PHOTOGRAPHING YOUR HOME
Studies indicate that professional photography of your home can reduce the time it takes your home to sell by 32%. Can you achieve your own professional looking photographs? In this section we will show you how.
Remember, the more you prepare your home before the photo-shoot, the better the look. Thorough preparation is key ingredient to beautiful images.
Tell a story with the photography by following the path that a visitor would take when viewing the home. This makes the exterior photographs very important, as it will be the first impression buyers’ form when viewing the listing. We want to create the feel like that a prospected buyer is walking through the home just like they would at an open house or if they lived there. The order should be: the exterior, entryway, kitchen, dining room, living room, master, and then any additional bedrooms.
Photograph each room from the doorway area and let as much natural light in the room as possible.
In order to help define the purpose and size of a room create small ‘vignettes’, which are groupings of décor (usually in groupings of three) to add splashes of visual appeal. Common ideas are a colourful cushions on the couch, modern vase with fresh flowers along with two smaller similar vases, bowl of fruit in the kitchen, two wine glasses and a bottle of wine on an outdoor table. Also feel free to move furniture around to create a better layout that gives the impression lots of space . . . e.g: do not display the back of couches in a shot.
Most MLS systems can accept up to 36 photographs. Below is a suggestion as to how many photos should be uploaded for each room.
Create a feeling of flow and space in a room by opening the doors that lead to an ensuite, walk-in-robe, or outside. In most cases, leaving doors open creates depth and interest; making a room look bigger—as long as it doesn’t lead into a messy closet.
Photograph your home in the order like you are a potential buyer visiting the home.
Make sure that all vertical lines in the image are perfectly vertical. This is very important in order to achieve a professional look. You need to be sure the camera is 100% level. Lower the camera to waist or just above waist level to get the important details of the space in the frame.
Open the curtains and turn on all the lights to make a room look bright and open. Rely on the camera’s built-in flash as little as possible; it creates unattractive shadows and reflects off mirrors and windows. For interior shots, you should avoid taking photos on rainy days or at night, as this will produce gloomy photos. For exterior shots, take pictures at dusk with the all the lights on.

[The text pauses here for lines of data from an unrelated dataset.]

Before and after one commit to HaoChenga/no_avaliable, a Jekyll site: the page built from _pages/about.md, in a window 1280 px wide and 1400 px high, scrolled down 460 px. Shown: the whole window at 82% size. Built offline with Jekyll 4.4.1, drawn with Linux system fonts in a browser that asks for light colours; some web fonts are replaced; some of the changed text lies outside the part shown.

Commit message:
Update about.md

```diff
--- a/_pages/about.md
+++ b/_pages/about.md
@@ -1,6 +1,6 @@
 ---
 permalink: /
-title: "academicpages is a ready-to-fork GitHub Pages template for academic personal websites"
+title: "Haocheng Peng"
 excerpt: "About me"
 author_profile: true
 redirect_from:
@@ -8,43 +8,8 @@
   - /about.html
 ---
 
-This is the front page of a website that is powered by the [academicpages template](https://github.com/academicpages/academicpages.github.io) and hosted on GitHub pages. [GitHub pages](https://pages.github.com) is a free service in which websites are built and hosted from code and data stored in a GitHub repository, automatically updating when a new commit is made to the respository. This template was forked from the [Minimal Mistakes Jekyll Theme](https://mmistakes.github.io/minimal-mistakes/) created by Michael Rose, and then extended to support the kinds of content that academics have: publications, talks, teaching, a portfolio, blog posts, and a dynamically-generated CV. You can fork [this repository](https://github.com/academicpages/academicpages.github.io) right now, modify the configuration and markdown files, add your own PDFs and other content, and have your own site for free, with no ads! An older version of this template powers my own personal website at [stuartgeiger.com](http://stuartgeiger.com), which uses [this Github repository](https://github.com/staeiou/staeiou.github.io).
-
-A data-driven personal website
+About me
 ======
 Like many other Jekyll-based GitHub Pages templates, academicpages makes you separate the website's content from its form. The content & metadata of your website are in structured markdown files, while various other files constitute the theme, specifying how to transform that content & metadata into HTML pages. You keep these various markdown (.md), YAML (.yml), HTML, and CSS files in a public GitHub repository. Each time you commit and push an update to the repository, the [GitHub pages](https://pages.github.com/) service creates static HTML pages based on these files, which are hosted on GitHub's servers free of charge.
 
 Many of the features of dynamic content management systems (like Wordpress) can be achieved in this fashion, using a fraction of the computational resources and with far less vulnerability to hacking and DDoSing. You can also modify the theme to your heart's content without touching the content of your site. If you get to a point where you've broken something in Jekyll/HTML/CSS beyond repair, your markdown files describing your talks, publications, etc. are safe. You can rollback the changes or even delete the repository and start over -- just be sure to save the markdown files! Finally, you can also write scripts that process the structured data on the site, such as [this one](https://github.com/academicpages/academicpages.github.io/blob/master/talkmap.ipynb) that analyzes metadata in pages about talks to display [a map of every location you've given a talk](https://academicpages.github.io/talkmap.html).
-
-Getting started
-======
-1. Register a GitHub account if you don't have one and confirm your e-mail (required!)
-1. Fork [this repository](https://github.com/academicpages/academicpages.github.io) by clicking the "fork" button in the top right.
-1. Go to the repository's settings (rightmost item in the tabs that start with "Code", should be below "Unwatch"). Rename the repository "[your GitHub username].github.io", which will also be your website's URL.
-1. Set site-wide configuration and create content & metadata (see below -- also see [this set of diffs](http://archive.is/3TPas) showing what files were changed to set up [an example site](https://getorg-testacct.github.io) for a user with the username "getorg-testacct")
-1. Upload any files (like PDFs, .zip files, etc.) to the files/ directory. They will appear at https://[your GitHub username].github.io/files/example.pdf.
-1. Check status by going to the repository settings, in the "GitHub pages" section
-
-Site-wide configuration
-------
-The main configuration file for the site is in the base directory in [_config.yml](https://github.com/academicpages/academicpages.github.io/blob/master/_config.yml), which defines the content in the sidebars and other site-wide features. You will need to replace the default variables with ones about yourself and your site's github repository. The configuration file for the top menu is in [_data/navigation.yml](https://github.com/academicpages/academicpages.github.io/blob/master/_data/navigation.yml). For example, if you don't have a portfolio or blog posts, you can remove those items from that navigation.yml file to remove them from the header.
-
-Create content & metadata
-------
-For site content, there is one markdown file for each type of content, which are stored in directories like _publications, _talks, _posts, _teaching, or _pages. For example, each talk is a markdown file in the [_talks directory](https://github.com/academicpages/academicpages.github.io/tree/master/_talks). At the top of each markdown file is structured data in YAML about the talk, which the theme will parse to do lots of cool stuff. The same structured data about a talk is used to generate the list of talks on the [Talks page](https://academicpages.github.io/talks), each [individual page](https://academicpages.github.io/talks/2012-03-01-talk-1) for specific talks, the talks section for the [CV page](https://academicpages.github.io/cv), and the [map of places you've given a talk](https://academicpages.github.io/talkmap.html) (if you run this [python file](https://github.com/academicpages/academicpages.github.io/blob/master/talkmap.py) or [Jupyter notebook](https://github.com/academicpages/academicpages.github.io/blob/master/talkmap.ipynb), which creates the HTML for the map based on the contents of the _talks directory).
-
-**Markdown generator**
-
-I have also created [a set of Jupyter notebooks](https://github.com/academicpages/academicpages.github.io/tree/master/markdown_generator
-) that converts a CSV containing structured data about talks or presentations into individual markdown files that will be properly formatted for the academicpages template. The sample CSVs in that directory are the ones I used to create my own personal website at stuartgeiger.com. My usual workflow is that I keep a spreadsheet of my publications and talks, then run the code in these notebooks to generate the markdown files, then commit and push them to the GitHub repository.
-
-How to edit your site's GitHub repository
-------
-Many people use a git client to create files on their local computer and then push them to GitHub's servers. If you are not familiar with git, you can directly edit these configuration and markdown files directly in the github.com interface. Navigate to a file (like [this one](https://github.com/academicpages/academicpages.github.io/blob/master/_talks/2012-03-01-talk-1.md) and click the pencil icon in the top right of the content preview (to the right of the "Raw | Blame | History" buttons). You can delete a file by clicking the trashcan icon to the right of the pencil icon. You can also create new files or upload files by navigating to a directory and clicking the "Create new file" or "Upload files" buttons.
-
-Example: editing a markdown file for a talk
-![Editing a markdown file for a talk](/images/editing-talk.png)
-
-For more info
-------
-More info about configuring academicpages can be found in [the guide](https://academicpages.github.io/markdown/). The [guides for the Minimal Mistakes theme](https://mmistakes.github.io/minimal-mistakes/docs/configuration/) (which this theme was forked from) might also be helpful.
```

The best way to show off a room is to shoot from a corner or doorway to include as much of the room as possible. This provides context and makes the room look more spacious than a tight shot does. As much as possible, avoid photographing objects that obscure your home, like poles and wires.

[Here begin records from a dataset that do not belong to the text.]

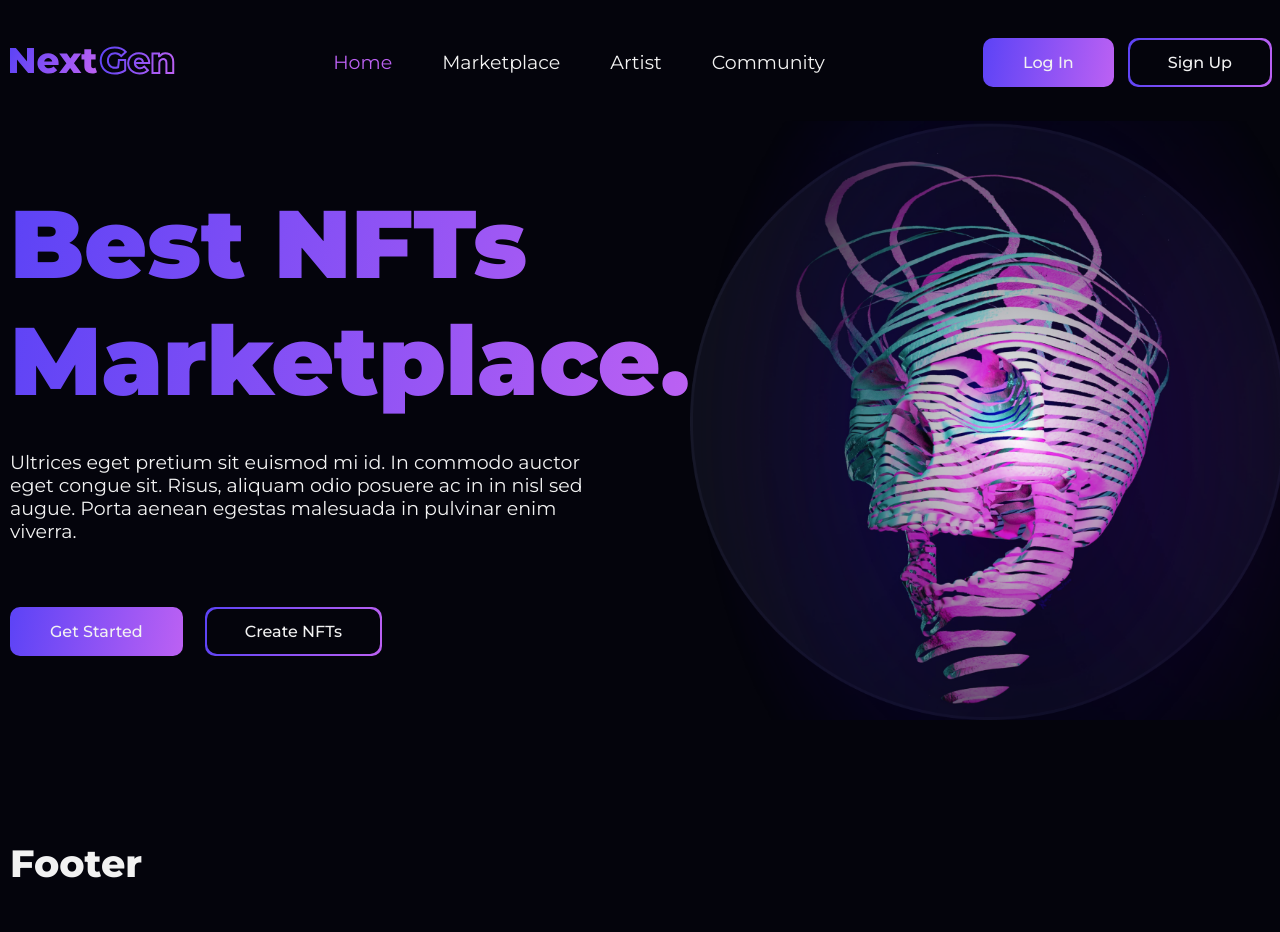
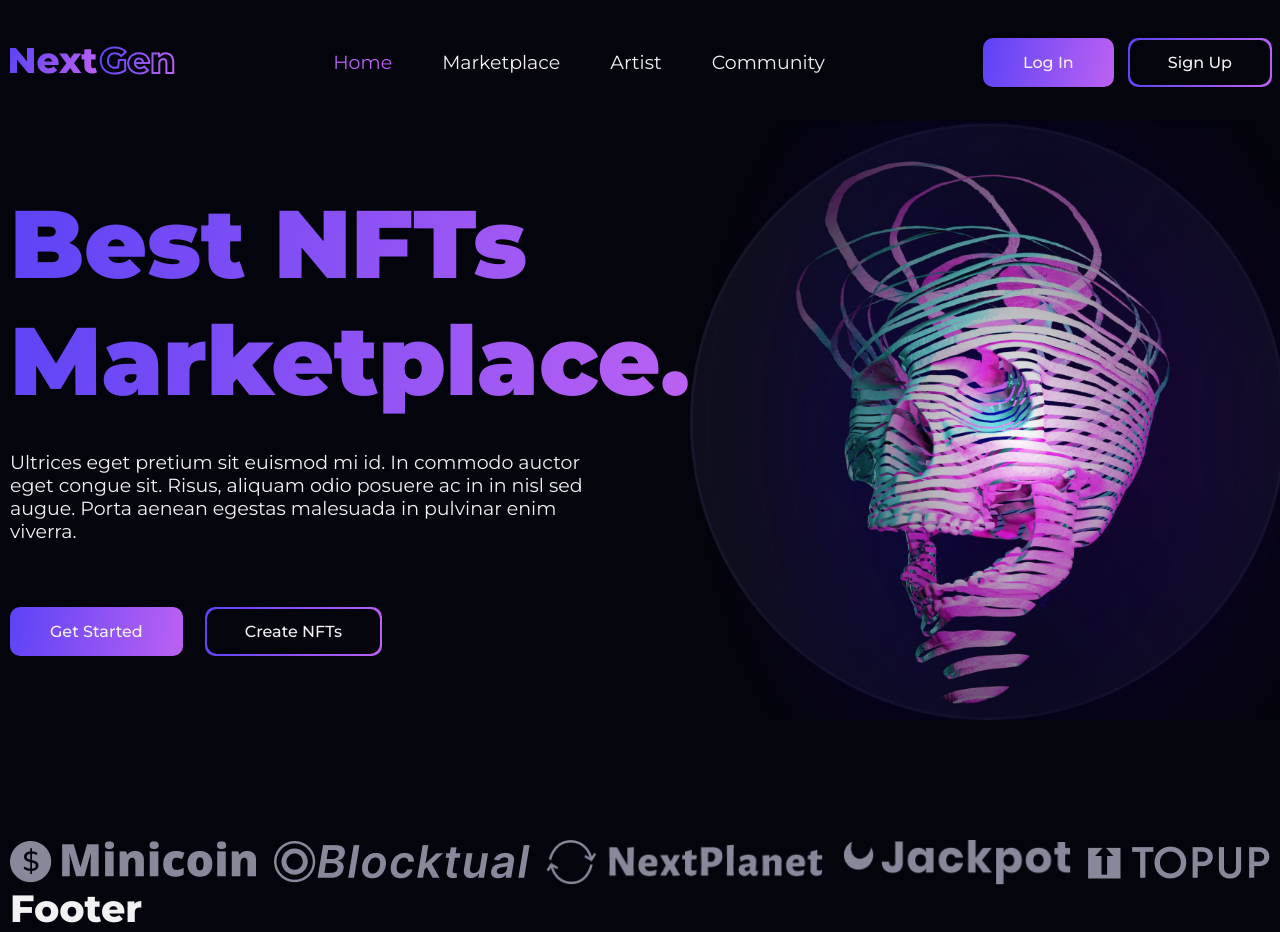
Before and after one commit to ptrv-dev/www-next-gen, a website: page src/index.html in a window 1280 px wide. Before the commit the page ends 887 px from the top, so only its background shows below. Drawn offline with nearby package versions, Linux system fonts and the light colour scheme; files that its build step writes are made by us from their sources.

Commit message:
Partners Section - not responsive

```diff
--- a/src/index.html
+++ b/src/index.html
@@ -32,6 +32,15 @@
             />
           </div>
         </section>
+        <section class="partners">
+          <div class="partners__container container">
+            <img src="./img/partners/minicoin.png" alt="MiniCoin" />
+            <img src="./img/partners/blocktual.png" alt="Blocktual" />
+            <img src="./img/partners/nextplanet.png" alt="NextPlanet" />
+            <img src="./img/partners/jackpot.png" alt="Jackpot" />
+            <img src="./img/partners/topup.png" alt="TopUp" />
+          </div>
+        </section>
       </main>
       @@include('./components/_footer.html')
       @@include('./components/_scripts.html')
--- a/src/scss/main.scss
+++ b/src/scss/main.scss
@@ -6,4 +6,5 @@
 
 @import 'pages/header.scss';
 @import 'pages/hero.scss';
+@import 'pages/partners.scss';
 @import 'pages/footer.scss';
--- /dev/null
+++ b/src/scss/pages/_partners.scss
@@ -0,0 +1,12 @@
+.partners {
+  // .partners__container
+
+  &__container {
+    display: flex;
+    align-items: center;
+    justify-content: space-between;
+    img {
+      max-height: 45px;
+    }
+  }
+}
```
Also changed, not shown: src/img/partners/blocktual.png (added), src/img/partners/jackpot.png (added), src/img/partners/minicoin.png (added), src/img/partners/nextplanet.png (added), src/img/partners/topup.png (added).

Introducing depth of field with parts of the image in focus and others blurred out can add interest. It can also emotionally draw in the viewer, or be used to highlight something specific.
To increase depth of field, use a lens with a bigger aperture and/or longer focal length. Frame your shots so some things are close to the camera and others are far away. Having a peek of an object at the edge of the frame that is blurred out can add interest due to the depth it implies.
Recommended real estate photography settings for Digital SLR cameras:
Aperture: Between F/8 – F/11
ISO: 400 or lower
Shutter Speed: 1/60
You can easily pick up an inexpensive one on Amazon.
If you don’t have access to a digital SLR camera, then it is possible to achieve beautiful images with a modern cell phone camera by using an inexpensive wide angle lens attachment (not a fish eye lens) and a tripod . . . search Amazon for the best price.
For shots that have a lot of light and dark, try experimenting with the HDR (High Dynamic Range imaging) feature that is now common on Digital SRL cameras and cell phones.
Also utilizes head on shoots as there is a certain geometric designer flair they incapsulate.
Remember to include some detail shots of some of the unique noteworthy aspects of your home.
Experiment with lots of angles and camera settings.
After deciding on which are the best photos, you will need to adjust them. Maybe your living room looks a little too dark, or your home’s exterior has distracting telephone wires crossing the image. Free online photo editing tools like Picnik and Snipshot are easy to use and allow you to crop your pictures, adjust brightness and contrast, and correct colours.
Box Brownie is a quality done for you online photo editing site — with edits at around $2 it could be well worth it for the time it will save. If you are going to diving in to doing all the editing yourself, then a free trial of Adobe Lightroom will allow you to manually adjust just about everything . . . exposure, white balance, clarity, contrast, HSL, highlights, and shadows.